When the town of Vevay lost power for 22 hours on June 18th-19th, many residents and businesses were impacted, but one of the hardest hit was the Vevay IGA, which was forced to discard perishable products and file a claim with its insurance company.
The insurance company had already informed owner Eric Rabe that the store’s insurance coverage would be terminated due to excessive claims that were caused by electrical outages; but a new company agreed to take on the store – although it was for a higher premium and less coverage – and the Vevay IGA was able to reopen.
A public meeting with officials from Duke Energy was then held on July 8th; and the leadership team of the company outlined a six-week plan to trim vegetation and do other work around its power lines to reduce the chance of future power outages caused by vegetation.
On Sunday morning of this week, workers at the Vevay IGA reported to work only to find that the three-phase electrical service – which powers the larger items in the store, such as compressors, refrigerated areas and freezers – had gone off sometime in time period since the store closed on Saturday night.
Duke workers were brought to the scene, and a third-party company was called in, and it was determined that an underground three-phase line that feeds the store was damaged, and needed to be replaced. Regular electric service to the IGA, and also the CVS Pharmacy and the Family Dollar store, which had not been impacted by the break in the three-phase line, had to then be shut down completely so that the work could be completed by workers safely.
Power was restored at approximately 6:40 p.m. Sunday night – an outage of approximately 18 hours that has again resulted in the discarding of perishable food items in the IGA.
The store has not reopened since the outage on Sunday, and Rabe said that he continues to be in the process of working through the Duke Energy system in terms of filing a claim on his most recent loss.
Rabe said that the line that caused the outage on Sunday was the same line that disrupted operations in October of last year, but at that time the line was spliced together; which he saw as only a temporary fix. On Sunday, workers completely replaced the line, eliminating the splice and replacing a line that some estimated was 30-40 years old.
Rabe provided a timeline for the work on Sunday:
• The outage happened sometime between the closing of the store at 9:30 p.m. Saturday night and when store workers came to open the store on Sunday morning at about 4:30 a.m.

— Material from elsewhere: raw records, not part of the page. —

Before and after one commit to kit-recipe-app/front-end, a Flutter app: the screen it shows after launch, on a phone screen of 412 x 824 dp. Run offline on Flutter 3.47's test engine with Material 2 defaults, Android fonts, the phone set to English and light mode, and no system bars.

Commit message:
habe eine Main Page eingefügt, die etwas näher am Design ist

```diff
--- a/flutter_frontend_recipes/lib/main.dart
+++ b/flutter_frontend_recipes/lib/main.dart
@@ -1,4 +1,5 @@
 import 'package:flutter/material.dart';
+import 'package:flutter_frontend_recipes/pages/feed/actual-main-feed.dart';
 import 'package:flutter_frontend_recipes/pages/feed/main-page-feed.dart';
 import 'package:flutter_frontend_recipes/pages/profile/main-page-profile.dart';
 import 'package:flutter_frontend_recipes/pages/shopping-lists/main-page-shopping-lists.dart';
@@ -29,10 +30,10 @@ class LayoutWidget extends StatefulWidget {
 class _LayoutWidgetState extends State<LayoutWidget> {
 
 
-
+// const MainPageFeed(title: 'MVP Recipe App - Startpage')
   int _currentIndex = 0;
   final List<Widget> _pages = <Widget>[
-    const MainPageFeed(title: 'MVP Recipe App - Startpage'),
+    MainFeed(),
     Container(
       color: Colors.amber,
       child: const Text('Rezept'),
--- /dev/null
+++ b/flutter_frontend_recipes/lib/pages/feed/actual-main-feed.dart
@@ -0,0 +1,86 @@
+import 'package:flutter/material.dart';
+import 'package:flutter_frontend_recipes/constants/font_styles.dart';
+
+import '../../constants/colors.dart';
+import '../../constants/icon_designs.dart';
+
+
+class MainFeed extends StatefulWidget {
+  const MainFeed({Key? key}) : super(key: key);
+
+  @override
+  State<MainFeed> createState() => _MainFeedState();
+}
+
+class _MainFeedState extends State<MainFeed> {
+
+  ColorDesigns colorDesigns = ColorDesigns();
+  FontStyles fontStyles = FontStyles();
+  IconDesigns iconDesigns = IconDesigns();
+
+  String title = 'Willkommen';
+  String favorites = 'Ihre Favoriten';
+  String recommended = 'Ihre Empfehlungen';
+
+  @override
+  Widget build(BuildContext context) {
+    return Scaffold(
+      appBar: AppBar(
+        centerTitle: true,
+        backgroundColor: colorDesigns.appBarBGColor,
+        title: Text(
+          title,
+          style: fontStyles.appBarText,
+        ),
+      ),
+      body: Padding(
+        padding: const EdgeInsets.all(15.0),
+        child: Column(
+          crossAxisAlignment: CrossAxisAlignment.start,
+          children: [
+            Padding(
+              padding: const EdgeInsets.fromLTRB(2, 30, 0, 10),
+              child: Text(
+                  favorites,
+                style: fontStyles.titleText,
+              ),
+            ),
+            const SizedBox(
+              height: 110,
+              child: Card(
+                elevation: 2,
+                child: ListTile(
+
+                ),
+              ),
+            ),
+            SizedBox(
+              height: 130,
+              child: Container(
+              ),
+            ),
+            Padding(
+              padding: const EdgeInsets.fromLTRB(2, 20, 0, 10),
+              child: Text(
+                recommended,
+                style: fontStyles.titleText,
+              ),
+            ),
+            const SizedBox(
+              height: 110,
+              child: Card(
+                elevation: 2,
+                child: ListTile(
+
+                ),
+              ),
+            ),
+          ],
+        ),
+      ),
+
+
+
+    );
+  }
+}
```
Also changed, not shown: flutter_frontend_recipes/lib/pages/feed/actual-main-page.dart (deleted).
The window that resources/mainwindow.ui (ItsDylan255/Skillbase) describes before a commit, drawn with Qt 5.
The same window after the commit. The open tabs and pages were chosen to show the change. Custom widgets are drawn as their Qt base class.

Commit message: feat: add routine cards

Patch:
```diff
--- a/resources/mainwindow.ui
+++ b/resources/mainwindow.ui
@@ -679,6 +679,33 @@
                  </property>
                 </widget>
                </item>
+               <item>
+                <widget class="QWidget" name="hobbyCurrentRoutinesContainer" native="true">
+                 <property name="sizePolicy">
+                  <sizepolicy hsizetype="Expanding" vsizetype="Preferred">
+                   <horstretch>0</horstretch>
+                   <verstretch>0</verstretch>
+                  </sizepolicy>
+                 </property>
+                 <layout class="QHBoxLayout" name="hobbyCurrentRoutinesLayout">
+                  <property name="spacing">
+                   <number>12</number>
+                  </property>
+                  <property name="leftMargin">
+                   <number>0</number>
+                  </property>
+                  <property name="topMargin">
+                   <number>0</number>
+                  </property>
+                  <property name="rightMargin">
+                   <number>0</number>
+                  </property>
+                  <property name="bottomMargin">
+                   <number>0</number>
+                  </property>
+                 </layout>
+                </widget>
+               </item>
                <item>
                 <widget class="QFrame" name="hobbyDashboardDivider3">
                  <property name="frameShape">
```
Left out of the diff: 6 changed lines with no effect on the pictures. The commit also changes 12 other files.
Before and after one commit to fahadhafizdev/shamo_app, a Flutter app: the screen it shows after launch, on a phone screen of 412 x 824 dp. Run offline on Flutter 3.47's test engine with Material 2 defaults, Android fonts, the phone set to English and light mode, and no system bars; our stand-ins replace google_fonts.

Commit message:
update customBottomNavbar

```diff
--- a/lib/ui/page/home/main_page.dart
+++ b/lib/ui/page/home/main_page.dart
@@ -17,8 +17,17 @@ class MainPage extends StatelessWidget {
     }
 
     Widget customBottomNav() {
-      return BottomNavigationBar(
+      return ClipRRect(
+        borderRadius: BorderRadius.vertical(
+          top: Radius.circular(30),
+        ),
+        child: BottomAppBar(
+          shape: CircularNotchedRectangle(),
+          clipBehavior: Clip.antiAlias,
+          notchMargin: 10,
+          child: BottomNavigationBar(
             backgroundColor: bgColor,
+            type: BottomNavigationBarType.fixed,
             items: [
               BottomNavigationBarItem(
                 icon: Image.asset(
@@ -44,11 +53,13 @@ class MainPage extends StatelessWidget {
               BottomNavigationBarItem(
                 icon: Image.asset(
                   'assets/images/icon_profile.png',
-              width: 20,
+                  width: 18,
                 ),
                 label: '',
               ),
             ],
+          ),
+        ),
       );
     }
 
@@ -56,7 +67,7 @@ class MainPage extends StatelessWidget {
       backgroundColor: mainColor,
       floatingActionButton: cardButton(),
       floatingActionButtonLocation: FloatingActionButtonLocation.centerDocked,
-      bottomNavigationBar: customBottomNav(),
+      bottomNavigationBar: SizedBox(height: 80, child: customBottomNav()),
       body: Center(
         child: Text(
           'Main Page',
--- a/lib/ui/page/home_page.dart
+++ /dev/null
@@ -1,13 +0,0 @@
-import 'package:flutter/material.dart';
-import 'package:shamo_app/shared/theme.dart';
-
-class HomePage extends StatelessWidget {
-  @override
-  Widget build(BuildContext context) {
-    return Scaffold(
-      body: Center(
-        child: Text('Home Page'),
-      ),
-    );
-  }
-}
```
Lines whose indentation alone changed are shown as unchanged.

• At 4:30 a.m., Rabe said that he called the store’s refrigeration company, because he and others thought that it might be some issue in the store. He said that workers from the company came from Northern Cincinnati, arriving at approximately 6 a.m. After they arrived, Rabe said that those workers quickly told IGA staff that the problem was outside the store, and that nothing internal was wrong.
• Rabe said that Duke was called at 5:30 a.m., and that workers from Duke arrived at the store at approximately 8:30 a.m.
“That person quickly determined that it was a problem underground,” Rabe said. “And they called in another Duke crew, and they also called a third party at 11:30 a.m. to do the trenching. They showed up at 2:30 p.m. and they trenched the line from the pole to the back of the store.”
• Once the trenching was completed, the work to replace the entire line occurred; with the electrical service being turned back on at 6:40 p.m. Sunday night.
Rabe said that he filed an official claim with Duke Energy on Monday morning, asking that Duke pay for his losses because the loss occurred due to Duke’s line, not an act of nature. He said that there is no timeline as to when he will hear about his claim, but noted that when he filed a claim (which was denied) after the June outage, he heard from Duke in about a week.
“It was an 88-degree day, perfectly sunny,” Rabe said. “No rain, no weather, no moisture. What could have broken that thing outside of it simply being an old wire? It should have been replaced when they had the workers there back in October.”
Rabe said that the outage on Sunday resulted in the total loss of all the perishable items in the store. He said that a majority of the products were being donated to a food pantry.
If the claim to Duke is denied, Rabe said that his next course of action will be to consider filing a claim with the Indiana Utility Regulatory Commission. The IURC ruled that Duke was liable for past outages in a ruling that was made in July; but Duke is appealing that decision.
So where does this leave the future of the store?
Rabe said that it’s out of his control at this point.
“I have filed a claim with Duke,” Rabe said. “I’m hopeful, but very, very skeptical, that Duke is going to honor the claim; and even if they do honor the claim, I don’t know what that means. I assume they would cover the expenses on this, but from what I hear it’s very rare that it happens.”
Rabe said that everyone has been asking when the store will reopen.
He said that he honestly can’t answer that.
“I have no idea how long this thing could be,” he said. “If it’s going to be three months, I need to make a decision now. If it’s today (the decision on the claim), I may make a different decision…Do I want to reopen the store? Heck yes. I filed a claim with Duke on this last one, so we’ll just have to wait and see what happens.”